Mariam Alkatheeri, 21

In an industrial area, a man is mid-jump inside what appears to be a tunnel ring. His carefree demeanour and lightness juxtaposes the heaviness of the materials around him. The photograph, shown in WAW, was captured by Emirati artist Mariam Alkatheeri. Her question for the audience is simple: "What feeling do you get from this artwork?"

'Creativity Revolution' by Mariam Alkatheeri. All images courtesy of the artists

Titled Creativity Revolution, the photograph is part of Alkatheeri's first photo shoot after restrictions on movement last year were lifted. "It really identified what I was feeling after being locked down for more than a month," wrote in a statement. Her photography borrows from "expression editorials", and she seeks to "capture the beauty of every individual person" in her work.

Alkatheeri has been working on her independent project Mariam Folder, which is mainly made up of portraits, for the past two years.

Lubnah Ansari, 22

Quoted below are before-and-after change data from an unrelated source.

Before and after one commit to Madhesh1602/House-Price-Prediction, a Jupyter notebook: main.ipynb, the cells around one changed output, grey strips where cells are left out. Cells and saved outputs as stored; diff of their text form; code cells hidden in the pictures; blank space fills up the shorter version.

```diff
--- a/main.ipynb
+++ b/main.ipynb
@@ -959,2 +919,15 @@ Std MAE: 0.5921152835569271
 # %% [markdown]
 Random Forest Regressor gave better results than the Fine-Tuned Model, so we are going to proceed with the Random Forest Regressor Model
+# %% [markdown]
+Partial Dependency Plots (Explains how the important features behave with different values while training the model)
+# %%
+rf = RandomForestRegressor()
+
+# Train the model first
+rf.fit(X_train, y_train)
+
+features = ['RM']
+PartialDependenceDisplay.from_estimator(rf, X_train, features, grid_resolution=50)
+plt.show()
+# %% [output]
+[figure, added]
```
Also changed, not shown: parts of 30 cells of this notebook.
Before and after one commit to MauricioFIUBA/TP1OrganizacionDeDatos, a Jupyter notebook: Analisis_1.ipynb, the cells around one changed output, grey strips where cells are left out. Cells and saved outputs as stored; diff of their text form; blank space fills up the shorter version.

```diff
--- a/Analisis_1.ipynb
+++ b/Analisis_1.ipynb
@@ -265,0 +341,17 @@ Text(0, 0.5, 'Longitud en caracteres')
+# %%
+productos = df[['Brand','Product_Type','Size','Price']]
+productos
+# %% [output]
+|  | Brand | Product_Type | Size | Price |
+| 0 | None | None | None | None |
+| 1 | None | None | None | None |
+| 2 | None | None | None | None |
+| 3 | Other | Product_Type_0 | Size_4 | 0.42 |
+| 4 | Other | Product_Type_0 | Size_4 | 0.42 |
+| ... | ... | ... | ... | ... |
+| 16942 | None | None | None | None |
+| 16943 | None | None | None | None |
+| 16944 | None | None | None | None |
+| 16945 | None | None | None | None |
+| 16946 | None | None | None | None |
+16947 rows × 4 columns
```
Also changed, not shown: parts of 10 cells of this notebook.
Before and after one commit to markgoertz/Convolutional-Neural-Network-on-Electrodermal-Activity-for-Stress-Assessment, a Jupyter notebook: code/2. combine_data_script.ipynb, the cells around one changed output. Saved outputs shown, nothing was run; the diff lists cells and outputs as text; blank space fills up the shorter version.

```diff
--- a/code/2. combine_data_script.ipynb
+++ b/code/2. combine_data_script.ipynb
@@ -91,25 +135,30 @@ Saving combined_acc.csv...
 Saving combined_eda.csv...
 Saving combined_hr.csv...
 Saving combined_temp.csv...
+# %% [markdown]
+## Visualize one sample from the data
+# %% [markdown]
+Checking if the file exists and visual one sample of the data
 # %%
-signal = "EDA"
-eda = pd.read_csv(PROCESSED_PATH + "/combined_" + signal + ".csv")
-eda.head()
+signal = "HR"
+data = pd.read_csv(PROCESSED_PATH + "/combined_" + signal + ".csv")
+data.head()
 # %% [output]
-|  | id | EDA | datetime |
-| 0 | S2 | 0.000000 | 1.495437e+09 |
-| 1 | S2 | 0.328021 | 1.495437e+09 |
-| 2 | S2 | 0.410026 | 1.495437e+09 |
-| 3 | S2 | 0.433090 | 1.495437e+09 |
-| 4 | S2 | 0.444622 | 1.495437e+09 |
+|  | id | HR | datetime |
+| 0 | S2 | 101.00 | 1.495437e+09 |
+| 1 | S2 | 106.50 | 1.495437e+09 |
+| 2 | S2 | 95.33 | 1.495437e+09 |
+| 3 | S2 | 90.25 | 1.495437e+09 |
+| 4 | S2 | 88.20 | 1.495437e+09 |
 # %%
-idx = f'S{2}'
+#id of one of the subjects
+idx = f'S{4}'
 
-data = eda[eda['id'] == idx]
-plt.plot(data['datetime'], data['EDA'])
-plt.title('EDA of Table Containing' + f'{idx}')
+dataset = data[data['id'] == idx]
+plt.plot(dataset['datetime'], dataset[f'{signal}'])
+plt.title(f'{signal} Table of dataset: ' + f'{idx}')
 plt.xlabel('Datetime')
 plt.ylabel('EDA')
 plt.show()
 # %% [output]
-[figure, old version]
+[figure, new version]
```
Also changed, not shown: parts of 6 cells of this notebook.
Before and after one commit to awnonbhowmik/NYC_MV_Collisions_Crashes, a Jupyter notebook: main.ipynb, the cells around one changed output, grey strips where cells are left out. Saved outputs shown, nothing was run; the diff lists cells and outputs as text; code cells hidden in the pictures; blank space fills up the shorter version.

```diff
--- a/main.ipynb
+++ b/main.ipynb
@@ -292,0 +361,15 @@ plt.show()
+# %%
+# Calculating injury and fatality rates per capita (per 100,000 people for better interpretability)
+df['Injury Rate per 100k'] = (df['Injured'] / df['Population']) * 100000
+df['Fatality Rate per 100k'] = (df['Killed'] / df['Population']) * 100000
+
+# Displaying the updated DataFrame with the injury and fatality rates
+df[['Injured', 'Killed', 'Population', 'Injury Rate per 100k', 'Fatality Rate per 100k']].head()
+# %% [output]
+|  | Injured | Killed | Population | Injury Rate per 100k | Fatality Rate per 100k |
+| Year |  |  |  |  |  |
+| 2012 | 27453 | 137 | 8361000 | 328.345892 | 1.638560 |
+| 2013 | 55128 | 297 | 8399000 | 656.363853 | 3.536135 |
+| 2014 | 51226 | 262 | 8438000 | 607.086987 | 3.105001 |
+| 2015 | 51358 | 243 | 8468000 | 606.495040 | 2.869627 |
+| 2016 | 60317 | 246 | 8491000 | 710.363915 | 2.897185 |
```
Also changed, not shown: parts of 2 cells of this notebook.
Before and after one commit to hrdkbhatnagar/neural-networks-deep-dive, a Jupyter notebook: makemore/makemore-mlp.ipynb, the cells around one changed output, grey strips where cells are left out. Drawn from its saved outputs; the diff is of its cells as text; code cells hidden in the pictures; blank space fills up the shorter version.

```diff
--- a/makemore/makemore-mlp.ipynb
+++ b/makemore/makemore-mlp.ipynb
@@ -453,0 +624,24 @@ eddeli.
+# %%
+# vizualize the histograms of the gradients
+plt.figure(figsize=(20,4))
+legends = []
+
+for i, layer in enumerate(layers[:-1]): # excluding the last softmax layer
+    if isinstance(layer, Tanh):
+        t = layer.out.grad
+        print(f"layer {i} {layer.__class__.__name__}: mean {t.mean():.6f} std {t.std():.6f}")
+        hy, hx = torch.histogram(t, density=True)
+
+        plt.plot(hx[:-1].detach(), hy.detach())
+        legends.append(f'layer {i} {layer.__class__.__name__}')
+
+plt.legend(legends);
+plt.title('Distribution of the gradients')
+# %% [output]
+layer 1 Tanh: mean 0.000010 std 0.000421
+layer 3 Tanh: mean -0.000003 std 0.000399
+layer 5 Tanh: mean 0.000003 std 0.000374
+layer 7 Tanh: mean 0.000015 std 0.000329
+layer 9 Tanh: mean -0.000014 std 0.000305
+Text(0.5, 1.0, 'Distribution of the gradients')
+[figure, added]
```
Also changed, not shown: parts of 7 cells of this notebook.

Indian artist Lubnah Ansari specialises in photography and film, and has shown her work in Abu Dhabi, Hong Kong, Jaipur and Los Angeles. Her video collage series in WAW exemplifies her experimental style as it features several floating busts of the artist, face pressed against glass, wearing an expression of discomfort. "When did you last feel stuck?" the artist asks visitors.

In another work from the series, the upper half of an individual's head has been sliced off as fermented milk, known in the region as laban, is poured into it.

Ansari studies at NYU Abu Dhabi and is currently curating an exhibition on the cultural links between South Asia and the UAE. She is also a social advocate, founding the Udaan Pads Project for the Udaan Foundation in Jaipur. The project distributes sustainable menstrual hygiene products in rural parts of India.

WAW is at maisan15 until Sunday, January 31